To be or not to be… We don’t want to eliminate inflammation all together. A direct result of inflammation is the production of free radicals. (These are also created during muscle contraction, ps.) I know that is a scary term but it’s a natural outcome of muscle breakdown to which our bodies have a built in antidote. Important antioxidants in the body are vitamin C, vitamin E, beta-carotene, vitamin A, selenium, and zinc. So why not bolster our bodies effort! That’s where the whole food consumption of fruits and veggies comes in handy.
During acute injury, the inflammatory response is integral to healing but too much is too much. Here’s a healthy way to reduce inflammation without getting rid of our bodies healing response. And you are going to love this: “Flavonoids found in cocoa, tea, red wine, fruits, vegetables, and legumes can help manage inflammation through their antioxidant actions.” Again, thank you ACSM. In addition, studies comparing the effects of Ibuprofen and turmeric use show similar efficacy rates, meaning that with low dose use IBU and turmeric were just as effective. (2)
Take Home Tip: Eat more flavonoid-rich foods such as blueberries, strawberries, carrots,
broccoli, and pineapple in general and more so during acute injuries.
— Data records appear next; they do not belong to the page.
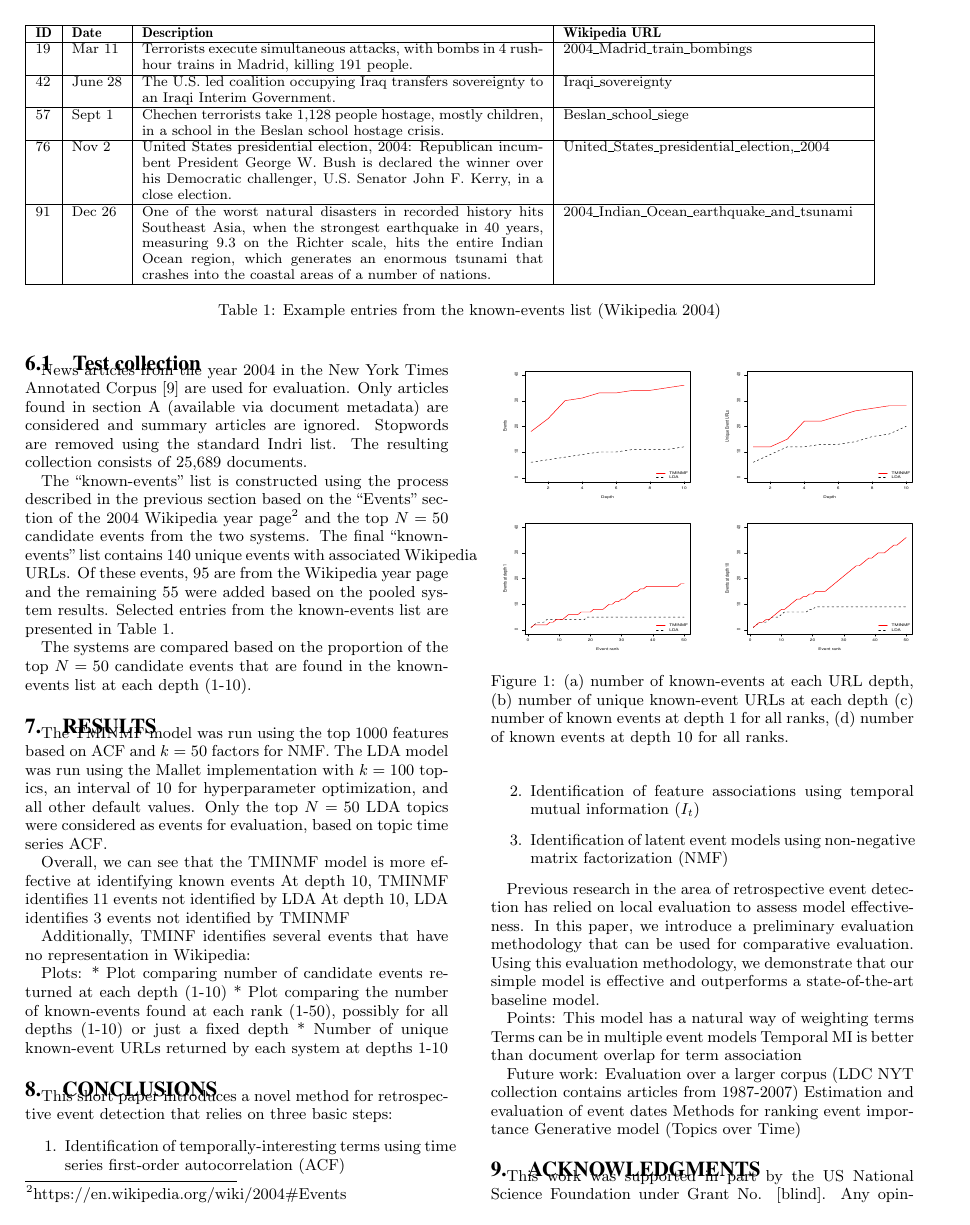
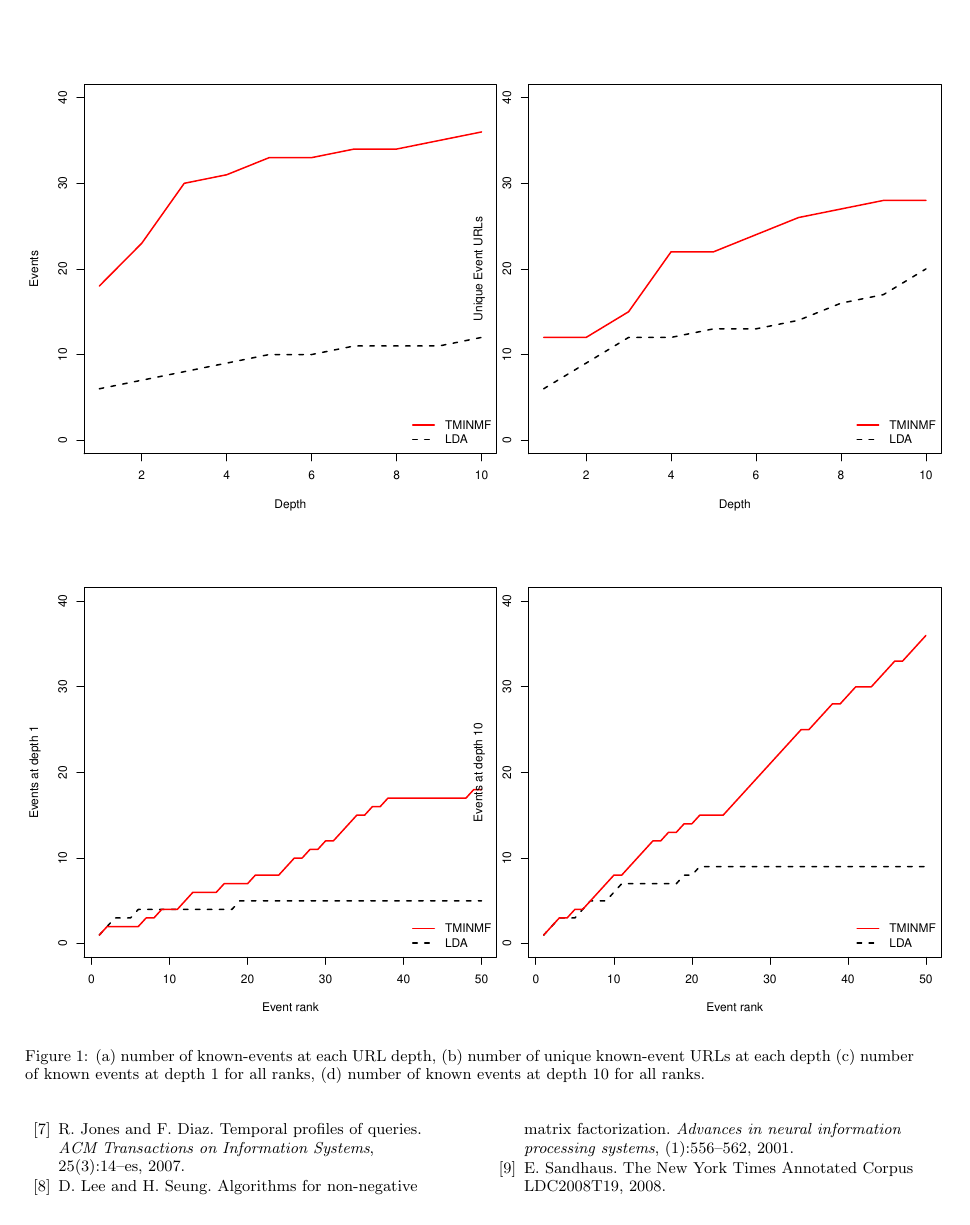
Before and after one commit to luckh2/sigir-2016-events, a LaTeX paper (willis-events-sigir-2016.tex): page 3 of 4 before the commit and page 4 of 5 after it. Compiled offline with pdfLaTeX.

Commit message:
Updated plots:wq

```diff
--- a/willis-events-sigir-2016.tex
+++ b/willis-events-sigir-2016.tex
@@ -159,27 +159,27 @@ The systems are compared based on the proportion of the top $N=50$ candidate eve
 The TMINMF model was run using the top 1000 features based on ACF and $k=50$ factors for NMF. The LDA model was run using the Mallet implementation with $k=100$ topics, an interval of 10 for hyperparameter optimization, and all other default values. Only the top $N=50$ LDA topics were considered as events for evaluation, based on topic time series ACF.
 
 
-\begin{figure}[!ht]
+\begin{figure*}[!ht]
 \centering
-\begin{subfigure}{.25\textwidth}
+\begin{subfigure}{.5\textwidth}
   \centering
-\includegraphics[width=4cm, height=3cm]{plots/events_at_depth.pdf}
+\includegraphics[width=10cm]{plots/events_at_depth.pdf}
 \end{subfigure}%
-\begin{subfigure}{.25\textwidth}
+\begin{subfigure}{.5\textwidth}
   \centering
-\includegraphics[width=4cm, height=3cm]{plots/unique_urls_at_depth.pdf}
+\includegraphics[width=10cm]{plots/unique_urls_at_depth.pdf}
 \end{subfigure}
-\begin{subfigure}{.25\textwidth}
+\begin{subfigure}{.5\textwidth}
   \centering
-\includegraphics[width=4cm, height=3cm]{plots/events_at_rank_1.pdf}
+\includegraphics[width=10cm]{plots/events_at_rank_1.pdf}
 \end{subfigure}%
-\begin{subfigure}{.25\textwidth}
+\begin{subfigure}{.5\textwidth}
   \centering
-\includegraphics[width=4cm, height=3cm]{plots/events_at_rank_10.pdf}
+\includegraphics[width=10cm]{plots/events_at_rank_10.pdf}
 \end{subfigure}
 \caption{(a) number of known-events at each URL depth, (b) number of unique known-event URLs at each depth (c) number of known events at depth 1 for all ranks, (d) number of known events at depth 10 for all ranks.}
 \label{fig.eventdist}
-\end{figure}
+\end{figure*}
 
 
 
```
Also changed, not shown: willis-events-sigir-2016.pdf, 3 other files.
The requirements are a tiny different when it comes to healing connective tissue: Cartilage, joints, fascia, tendons. These are comprised of a different kind of cellular structure which is more of a matrix combination of protein fibers and cross purpose molecules that are part protein and part carbohydrate which are all floating in a fluid environment. So hydration is key but also are the big anti-oxidant nutrients listed above.
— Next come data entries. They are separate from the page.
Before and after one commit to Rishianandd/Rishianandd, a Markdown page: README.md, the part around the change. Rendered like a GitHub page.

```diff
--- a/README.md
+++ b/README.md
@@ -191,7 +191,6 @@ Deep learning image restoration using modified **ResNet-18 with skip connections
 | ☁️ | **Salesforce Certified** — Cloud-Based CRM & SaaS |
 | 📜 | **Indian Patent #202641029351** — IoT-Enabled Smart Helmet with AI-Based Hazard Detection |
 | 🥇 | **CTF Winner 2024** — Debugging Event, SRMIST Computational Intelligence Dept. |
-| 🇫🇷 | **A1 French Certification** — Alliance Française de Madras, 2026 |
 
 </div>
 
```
So here’s to cold pressed juice, Indian food, and Fatty Fish! nomnomnom
References (1) Kloubec J, Harris C. 2016 Whole Foods Nutrition for Enhanced Injury Prevention and Healing. ACSM. 20:2, 7-11. (2) Hume A. 2014 Turmeric For Osteoarthritis Pain. PharmacyToday. 20:12